Exercise objective:
Only a number is wanted here: how many lines in the entries below contain the word "color".
Entries supplied Block Start
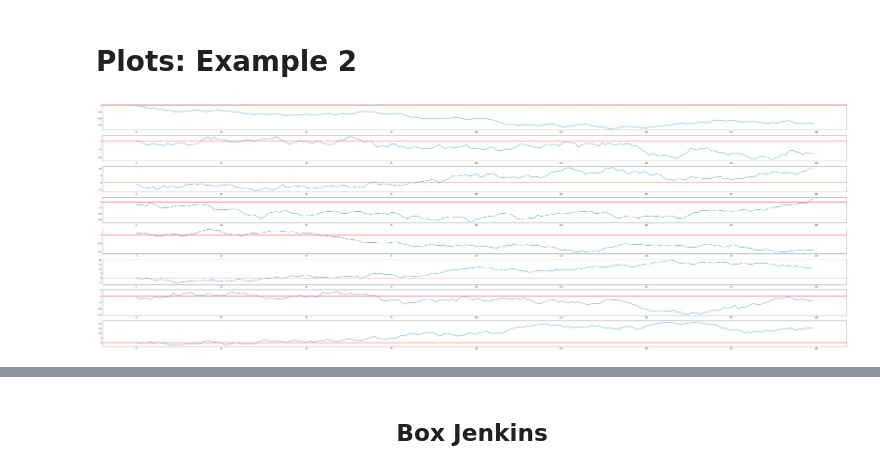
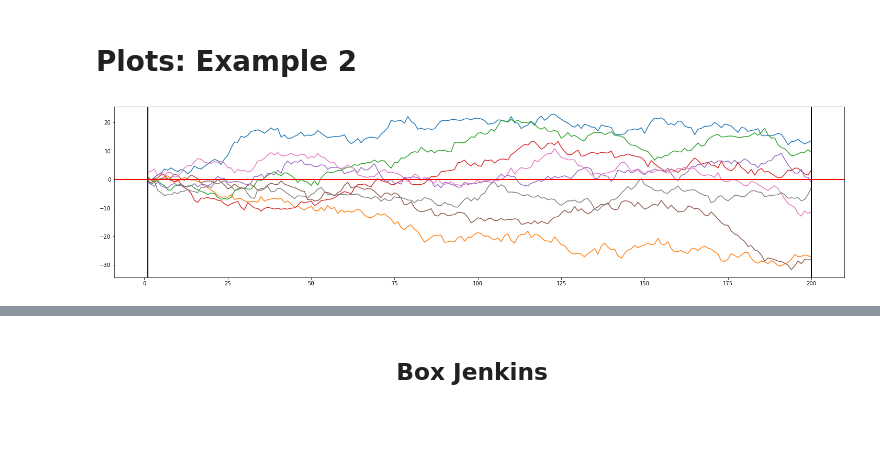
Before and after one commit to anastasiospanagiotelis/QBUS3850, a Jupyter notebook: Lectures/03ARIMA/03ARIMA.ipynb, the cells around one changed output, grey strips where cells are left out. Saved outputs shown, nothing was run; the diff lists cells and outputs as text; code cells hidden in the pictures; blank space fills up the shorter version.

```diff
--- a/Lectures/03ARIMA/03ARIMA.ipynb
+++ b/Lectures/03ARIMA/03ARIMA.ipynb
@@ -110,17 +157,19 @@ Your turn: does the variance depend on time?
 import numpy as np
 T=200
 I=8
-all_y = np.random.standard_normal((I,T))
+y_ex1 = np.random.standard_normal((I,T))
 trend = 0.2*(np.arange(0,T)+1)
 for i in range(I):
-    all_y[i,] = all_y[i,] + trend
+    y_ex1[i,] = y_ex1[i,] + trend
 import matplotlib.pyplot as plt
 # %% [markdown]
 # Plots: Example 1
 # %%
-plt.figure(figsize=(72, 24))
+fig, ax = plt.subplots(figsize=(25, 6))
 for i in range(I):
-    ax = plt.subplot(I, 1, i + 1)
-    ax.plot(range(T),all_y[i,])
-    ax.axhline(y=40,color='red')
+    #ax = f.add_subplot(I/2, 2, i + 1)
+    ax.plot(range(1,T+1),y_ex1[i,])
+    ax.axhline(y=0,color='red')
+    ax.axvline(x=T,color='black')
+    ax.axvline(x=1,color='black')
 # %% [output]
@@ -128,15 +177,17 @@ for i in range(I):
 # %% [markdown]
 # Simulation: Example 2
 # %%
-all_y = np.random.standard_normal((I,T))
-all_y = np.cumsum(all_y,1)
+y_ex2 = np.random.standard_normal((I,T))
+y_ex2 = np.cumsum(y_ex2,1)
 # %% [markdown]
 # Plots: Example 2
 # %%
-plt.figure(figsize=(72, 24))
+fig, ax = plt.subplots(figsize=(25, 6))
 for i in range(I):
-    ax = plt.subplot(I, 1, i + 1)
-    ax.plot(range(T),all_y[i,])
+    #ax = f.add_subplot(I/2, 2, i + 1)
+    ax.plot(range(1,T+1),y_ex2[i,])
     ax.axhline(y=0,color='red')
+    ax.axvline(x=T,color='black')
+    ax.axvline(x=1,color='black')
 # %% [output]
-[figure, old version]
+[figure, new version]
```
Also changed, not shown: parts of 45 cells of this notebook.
Entries supplied Block End
Entries supplied Block Start
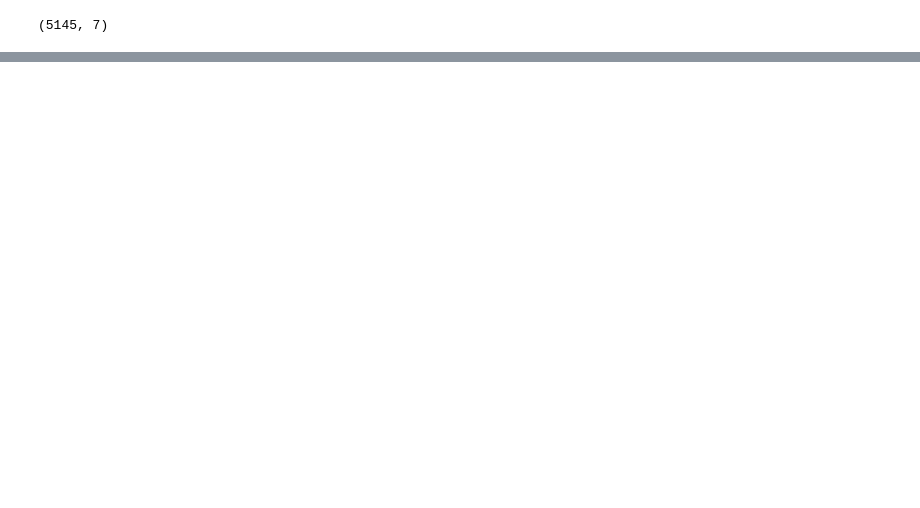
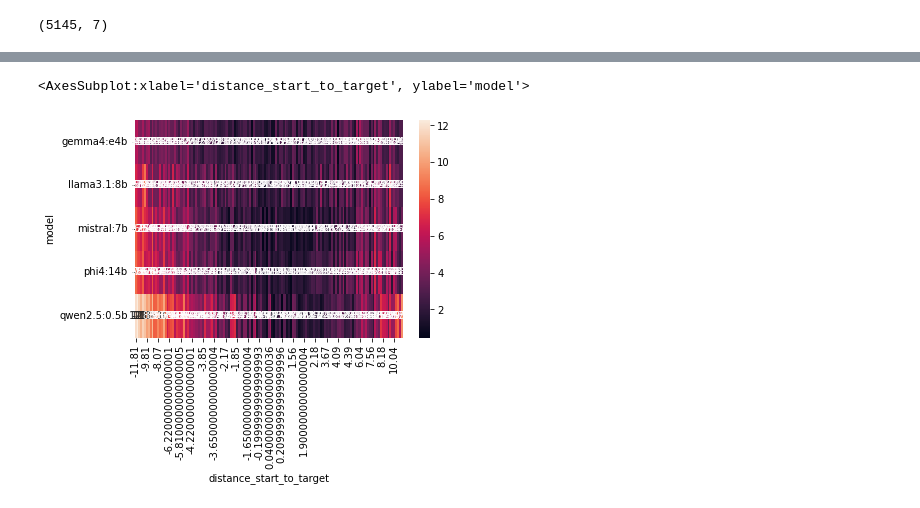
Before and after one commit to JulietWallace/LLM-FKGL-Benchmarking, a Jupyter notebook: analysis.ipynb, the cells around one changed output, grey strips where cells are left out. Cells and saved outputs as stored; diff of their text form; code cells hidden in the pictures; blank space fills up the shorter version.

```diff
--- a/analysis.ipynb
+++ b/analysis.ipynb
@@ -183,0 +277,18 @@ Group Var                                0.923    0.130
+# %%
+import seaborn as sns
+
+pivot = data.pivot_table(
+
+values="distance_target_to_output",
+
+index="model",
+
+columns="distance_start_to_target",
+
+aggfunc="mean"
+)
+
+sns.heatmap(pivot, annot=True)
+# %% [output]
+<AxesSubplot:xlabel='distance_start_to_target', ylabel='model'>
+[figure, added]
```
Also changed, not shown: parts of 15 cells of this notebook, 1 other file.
Entries supplied Block End
Solution:
7